Now, this was using the Aorus boost clock of 1425MHz, not 1439MHz -- the prerelease software wasn’t letting us get that last 1% but, based on the numbers we’re seeing, I’m not expecting GPU steroids or anything.
As for real world gaming at 1080p resolutions, we saw a 5-10FPS increase in Overwatch and Battlefield. This was using an i5-6600 CPU in our budget gaming rig, which is a better fit for this card.
The real story of the Aorus is cooling. During a temp test, the stock RX 480 went from 78c for the first minute to 81c in about 3 minutes.
The Aorus RX 580, however, started around 61c and slowly went up to 71c where it stayed. And it did it with barely any noise.
It clearly hits these numbers because the 2.5 slot design, 100mm fans and extra thick heatsink. The Aorus model stayed pretty much 10 degrees cooler than reference and much quieter. Since the fans ramp up and down depending on temps, it’s barely audible most of the time.
It’s pretty easy to say the cooling is well beyond what this card would need in normal circumstances. The best RX480 overclocks with custom liquid cooling get another 60MHz out of the RX 580 for 1500MHz. And that’s kinda-not-really stable. So it’s pretty safe to say the Aorus is taking the Polaris chip about as far as it can go.

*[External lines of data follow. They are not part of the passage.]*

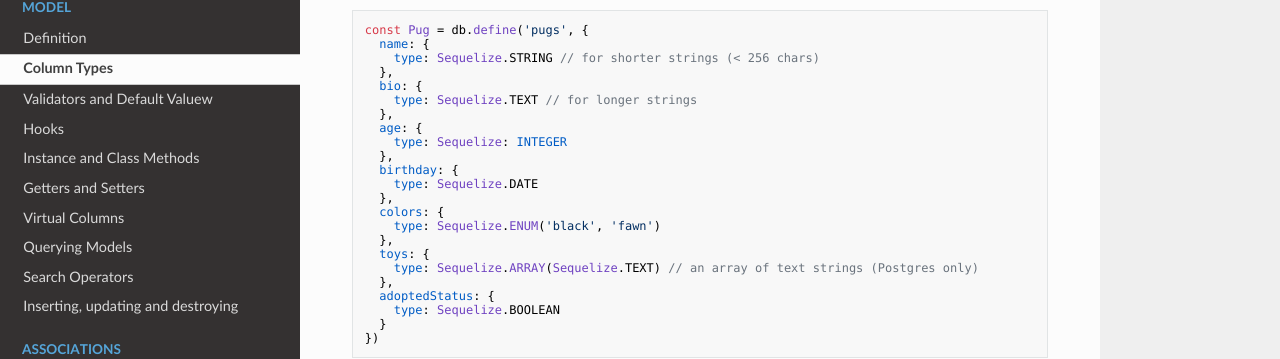
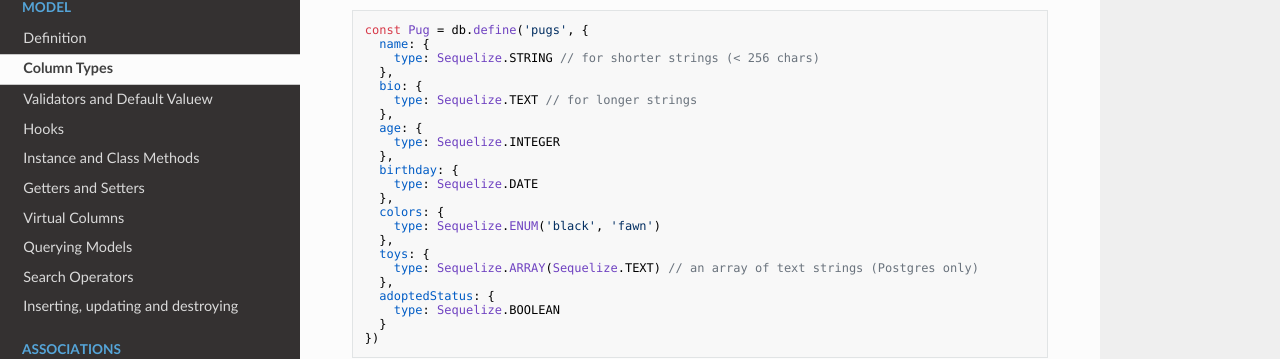
Before and after one commit to FullstackAcademy/SequelizeGuides, an MkDocs documentation site: the page built from docs/column-types.md, in a window 1280 px wide. Shown: the part 185-544 px from the top of the page. Built offline with MkDocs 1.6.1, drawn with Linux system fonts in a browser that asks for light colours; nearby versions of some CDN libraries; old or Windows-style settings are respelled for this version of MkDocs.

Commit message:
Fix typo

```diff
--- a/docs/column-types.md
+++ b/docs/column-types.md
@@ -11,7 +11,7 @@ const Pug = db.define('pugs', {
     type: Sequelize.TEXT // for longer strings
   },
   age: {
-    type: Sequelize: INTEGER
+    type: Sequelize.INTEGER
   },
   birthday: {
     type: Sequelize.DATE
```
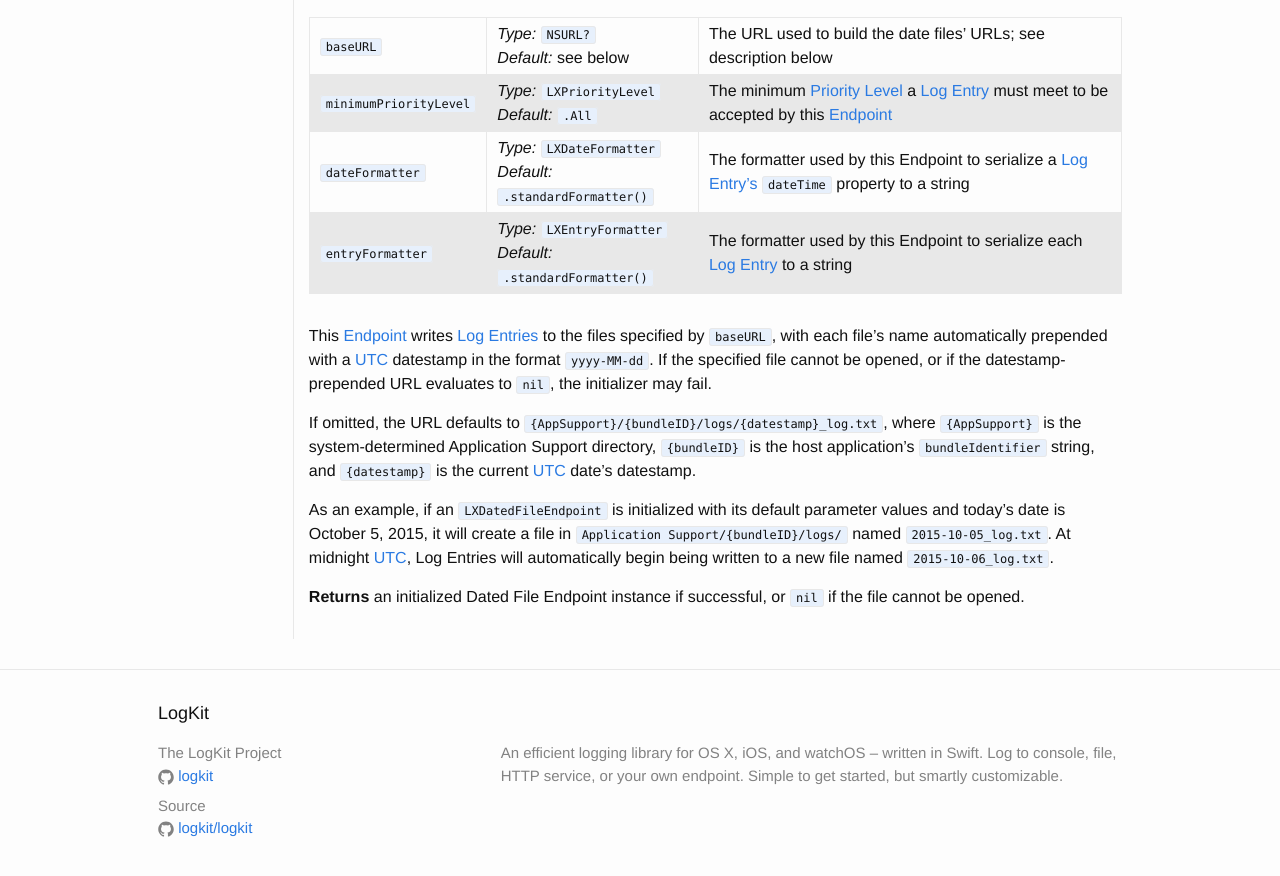
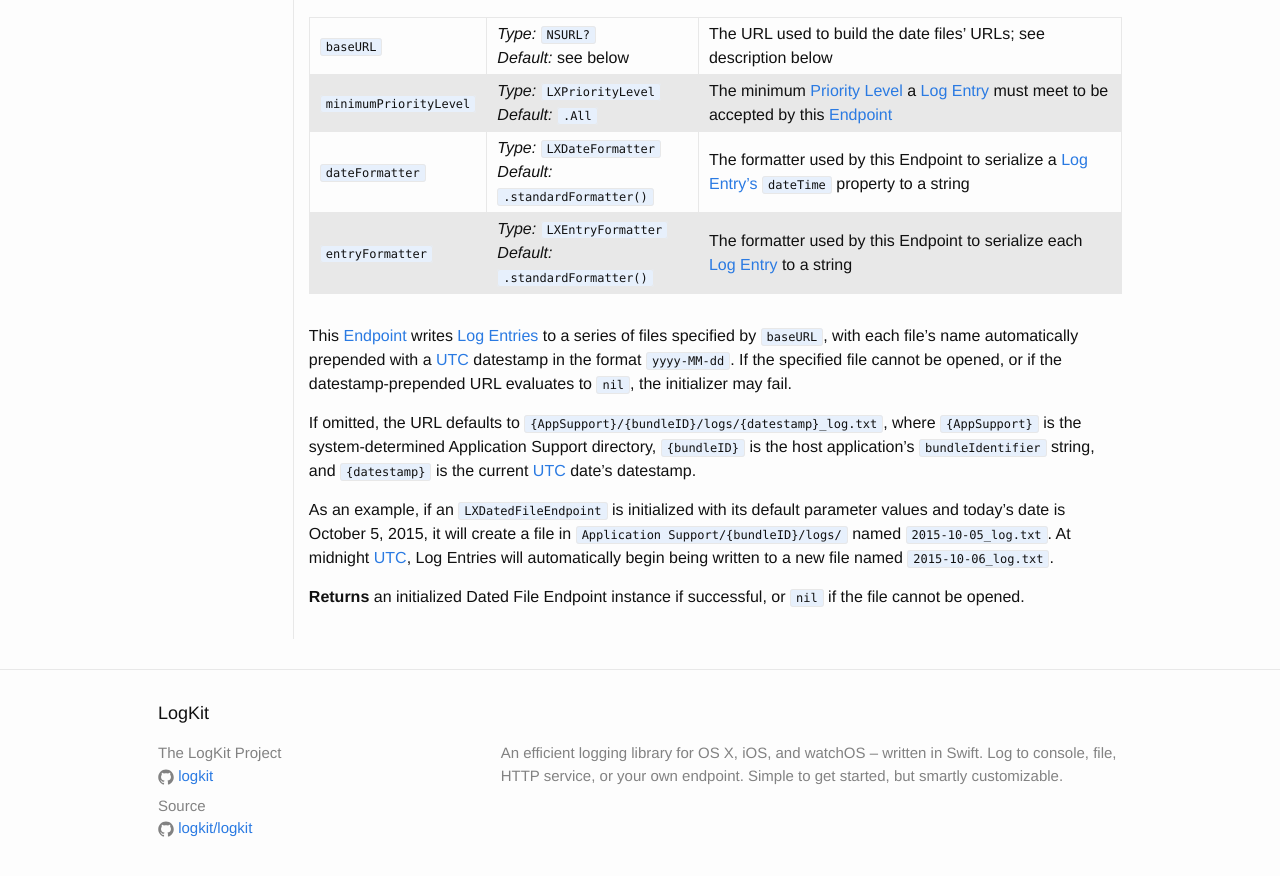
Before and after one commit to Conoize/logkit.github.io, a Jekyll site: the page built from _docs/2.0/endpoints/dated-file.md, in a window 1280 px wide and 900 px high, scrolled down 623 px. Shown: the top 876 px of the window. Built offline with Jekyll 4.4.1, drawn with Linux system fonts in a browser that asks for light colours.

Commit message:
Improve Rotating and Dated File Endpoint description wording.

```diff
--- a/_includes/docs/endpoints/dated-file/init.md
+++ b/_includes/docs/endpoints/dated-file/init.md
@@ -15,7 +15,7 @@ init?(fileURL: minimumLogLevel: dateFormatter: entryFormatter: )
 `fileURL` | _Type:_ `NSURL?` **Required** | The URL used to build the date files' URLs; see description below
 {% include docs/endpoints/common_params.md family=page.family %}
 
-This [Endpoint][endpoints] writes [Log Entries][entries] to the files specified by `fileURL`, with each file’s name automatically prepended with a [UTC][utc] datestamp in the format `yyyy-MM-dd`. If the specified file cannot be opened, or if the datestamp-prepended URL evaluates to `nil`, the initializer may fail.
+This [Endpoint][endpoints] writes [Log Entries][entries] to a series of files specified by `fileURL`, with each file’s name automatically prepended with a [UTC][utc] datestamp in the format `yyyy-MM-dd`. If the specified file cannot be opened, or if the datestamp-prepended URL evaluates to `nil`, the initializer may fail.
 
 As an example, if an `LXLogDatedFileEndpoint` is initialized with its default parameter values and a `fileURL` of `Application Support/{bundleID}/logs/log.txt`, and today's date is October 5, 2015, it will create a file in `Application Support/{bundleID}/logs/` named `2015-10-05_log.txt`.
 
@@ -54,7 +54,7 @@ init?(baseURL: minimumPriorityLevel: dateFormatter: entryFormatter: )
 `baseURL` | _Type:_ `NSURL?` <br> _Default:_ see below | The URL used to build the date files' URLs; see description below
 {% include docs/endpoints/common_params.md family=page.family %}
 
-This [Endpoint][endpoints] writes [Log Entries][entries] to the files specified by `baseURL`, with each file’s name automatically prepended with a [UTC][utc] datestamp in the format `yyyy-MM-dd`. If the specified file cannot be opened, or if the datestamp-prepended URL evaluates to `nil`, the initializer may fail.
+This [Endpoint][endpoints] writes [Log Entries][entries] to a series of files specified by `baseURL`, with each file’s name automatically prepended with a [UTC][utc] datestamp in the format `yyyy-MM-dd`. If the specified file cannot be opened, or if the datestamp-prepended URL evaluates to `nil`, the initializer may fail.
 
 If omitted, the URL defaults to `{AppSupport}/{bundleID}/logs/{datestamp}_log.txt`, where `{AppSupport}` is the system-determined Application Support directory, `{bundleID}` is the host application’s `bundleIdentifier` string, and `{datestamp}` is the current [UTC][utc] date's datestamp.
 
```
Also changed, not shown: _includes/docs/endpoints/rotating-file/init.md (+4 -1 lines).
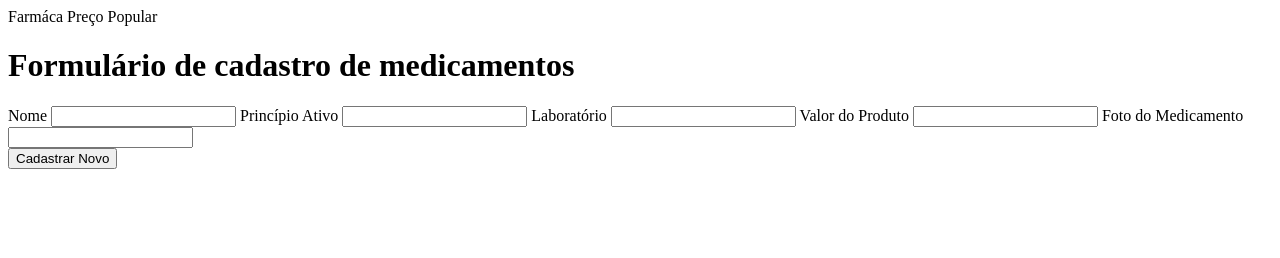
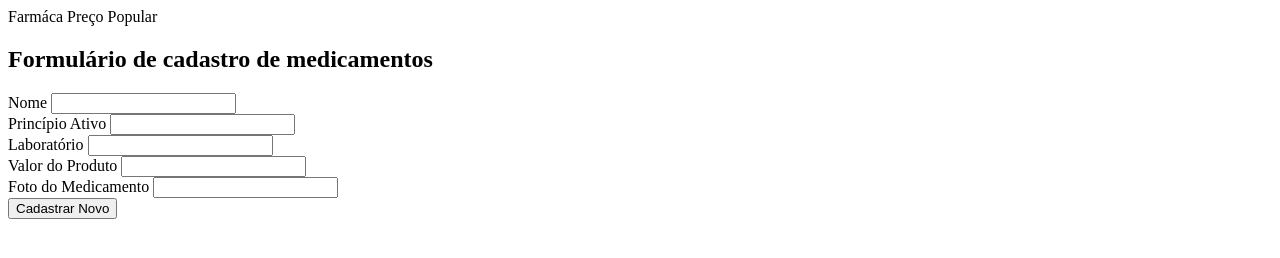
Before and after one commit to DEVinHouse-Clamed-V3/mini-projeto-avaliativo-terror-dos-processadores, a plain HTML site: page index.html in a window 1280 px wide. Drawn offline with Linux system fonts and the light colour scheme.

Commit message:
refatorando código

```diff
--- a/index.html
+++ b/index.html
@@ -9,44 +9,56 @@
 
 <body>
     <header>Farmáca Preço Popular</header>
-
+    <section>
+        <h1>Formulário de cadastro de medicamentos</h1>
+    </section>
     <div class="container-home">
-        <h1>Formulário de cadastro de medicamentos</h1>
 
         <form id="CadastroMedicamento">
 
-            <div class="input-container"></div>
 
-                <label for="nomeMedicamento">Nome</label>
+            <div> <label for="nomeMedicamento">Nome</label>
                 <input type="text" id="nomeMedicamento">
                 <span id="error-nome" style="color: red"></span>
+            </div>
 
+            <div>
                 <label for="principioAtivo">Princípio Ativo</label>
                 <input type="text" id="principioAtivo">
                 <span id="error-principioAtivo" style="color: red"></span>
+            </div>
 
+            <div>
                 <label for="laboratorioMedicamento">Laboratório</label>
                 <input type="text" id="laboratorioMedicamento">
                 <span id="error-laboratorio" style="color: red"></span>
 
+            </div>
+
+            <div>
+
                 <label for="valorMedicamento">Valor do Produto</label>
                 <input type="text" id="valorMedicamento">
                 <span id="error-valor" style="color: red"></span>
+            </div>
 
-                <label for="fotoMedicamento">Foto do Medicamento</label>
+            <div> <label for="fotoMedicamento">Foto do Medicamento</label>
                 <input type="url" id="fotoMedicamento">
                 <span id="error-foto" style="color: red"></span>
             </div>
 
 
-            <div class="button-container">
-                <button class="button-submit" type="submit">Cadastrar Novo</button>
-            </div>
-        </form>
+    </div>
+
+
+    <div class="button-container">
+        <button class="button-submit" type="submit">Cadastrar Novo</button>
+    </div>
+    </form>
 
     </div>
 
-
+    <script src="storage.js" defer></script>
 
 </body>
 
```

Overall, seeing a 10% increase from a base RX 480 to an OC RX 580 isn’t going to get RX 480 owners upgrading. Instead, the RX 580 is a tweaked RX 480 to improve performance for people looking to get into the AMD game.
The Aorus RX 580 OC version is definitely putting up some serious competition to the other Radeon models hitting the market. Even though the OC numbers aren't groundbreaking, the Aorus design clearly does justice to the Radeon chip and the thermal performance and noise levels make the couple extra bucks for the Aorus worth it. Now where's that Aorus Vega action?